: A standard tip for a restaurant meal is 15% to 20%. If you receive average service, will you leave a 15% or a 20% tip? Many people leave a 10% tip for poor service, 15% or 20% for good service and even more for outstanding service. Having a formula that you know and feel comfortable with ahead of time will make the tipping portion of the night much easier and less of a hassle.

3. What's the base?

: It is customary to tip on the normal price of the food, goods or service that you are receiving. This can become an issue if you have a coupon or gift certificate, which brings the price you pay well below what the normal price of the goods or service. It is also customary to tip on the pre-tax total, rather than total amount of the bill.

4. How you figure?

: One of the most difficult aspects of tipping for many people is calculating the correct amount. One way, if you live in a state which has a state sales tax, is to use the tax to help you figure out the tip. For example, if the sales tax rate is 4%, you can multiply the tax on the bill by 4 to give 16% or by 5 to give a 20% tip.

Another simple way is to take 10% of the bill and then double it, if you want to leave 20%. If your math isn't up to par, getting a tip card and placing it in your purse or wallet can save a lot of anxiety.

5. Holiday tipping

: The holidays can be hard on tippers. The season comes once a year, and many people are unsure whom they need to tip. A rule of thumb is that you should consider tipping those who have served you or your family during the year and with whom you have developed a personal relationship.

According to a

Consumer Reports

survey, people give holiday tips to a wide variety of people, including child care providers, housekeepers/cleaners, children's teachers, hairdressers, newspaper carriers, manicurists/pedicurists, barbers, gardeners/lawn-care crews, mail carriers, school-bus drivers, apartment building caretakers, fitness trainer/instructors and sanitation/recycling collectors.

Once you have formed tipping guidelines for yourself, you should feel much more confident and comfortable when tipping people. You'll know that your tips are directed the way that you want them to be rather than through spur-of-the-moment decisions.

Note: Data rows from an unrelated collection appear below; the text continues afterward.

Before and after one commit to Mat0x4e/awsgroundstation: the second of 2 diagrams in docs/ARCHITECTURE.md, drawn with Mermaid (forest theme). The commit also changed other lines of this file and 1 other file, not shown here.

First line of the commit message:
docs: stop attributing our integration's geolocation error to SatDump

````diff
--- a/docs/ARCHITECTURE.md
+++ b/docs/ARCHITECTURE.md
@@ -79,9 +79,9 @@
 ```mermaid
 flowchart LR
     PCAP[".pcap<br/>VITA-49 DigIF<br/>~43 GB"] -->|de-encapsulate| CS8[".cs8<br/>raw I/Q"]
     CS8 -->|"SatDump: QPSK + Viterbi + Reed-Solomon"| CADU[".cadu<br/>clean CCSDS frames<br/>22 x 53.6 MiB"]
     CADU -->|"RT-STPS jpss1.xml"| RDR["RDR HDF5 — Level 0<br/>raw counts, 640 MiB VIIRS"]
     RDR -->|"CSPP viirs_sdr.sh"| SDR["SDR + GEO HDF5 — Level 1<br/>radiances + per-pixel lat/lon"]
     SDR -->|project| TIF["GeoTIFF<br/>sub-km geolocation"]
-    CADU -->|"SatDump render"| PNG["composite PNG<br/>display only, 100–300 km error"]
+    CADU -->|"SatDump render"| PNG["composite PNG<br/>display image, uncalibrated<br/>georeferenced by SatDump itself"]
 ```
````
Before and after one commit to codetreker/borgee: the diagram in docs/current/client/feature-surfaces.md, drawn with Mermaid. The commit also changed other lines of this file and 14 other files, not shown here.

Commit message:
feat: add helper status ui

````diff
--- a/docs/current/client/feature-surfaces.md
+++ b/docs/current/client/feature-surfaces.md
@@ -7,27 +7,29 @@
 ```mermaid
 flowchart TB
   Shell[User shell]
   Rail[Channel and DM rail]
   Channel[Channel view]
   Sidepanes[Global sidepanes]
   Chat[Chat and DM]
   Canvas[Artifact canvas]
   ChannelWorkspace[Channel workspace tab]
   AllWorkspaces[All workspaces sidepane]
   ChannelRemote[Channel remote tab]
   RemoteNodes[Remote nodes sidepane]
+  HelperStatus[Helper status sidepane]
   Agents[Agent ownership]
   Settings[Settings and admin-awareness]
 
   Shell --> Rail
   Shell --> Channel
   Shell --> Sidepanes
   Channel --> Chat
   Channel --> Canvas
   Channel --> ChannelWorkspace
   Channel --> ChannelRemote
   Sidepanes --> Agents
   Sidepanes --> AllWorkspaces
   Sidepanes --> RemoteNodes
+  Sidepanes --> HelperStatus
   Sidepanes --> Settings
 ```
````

Jeffrey Strain has been a freelance personal finance writer for the past 10 years helping people save money and get their finances in order. He currently owns and runs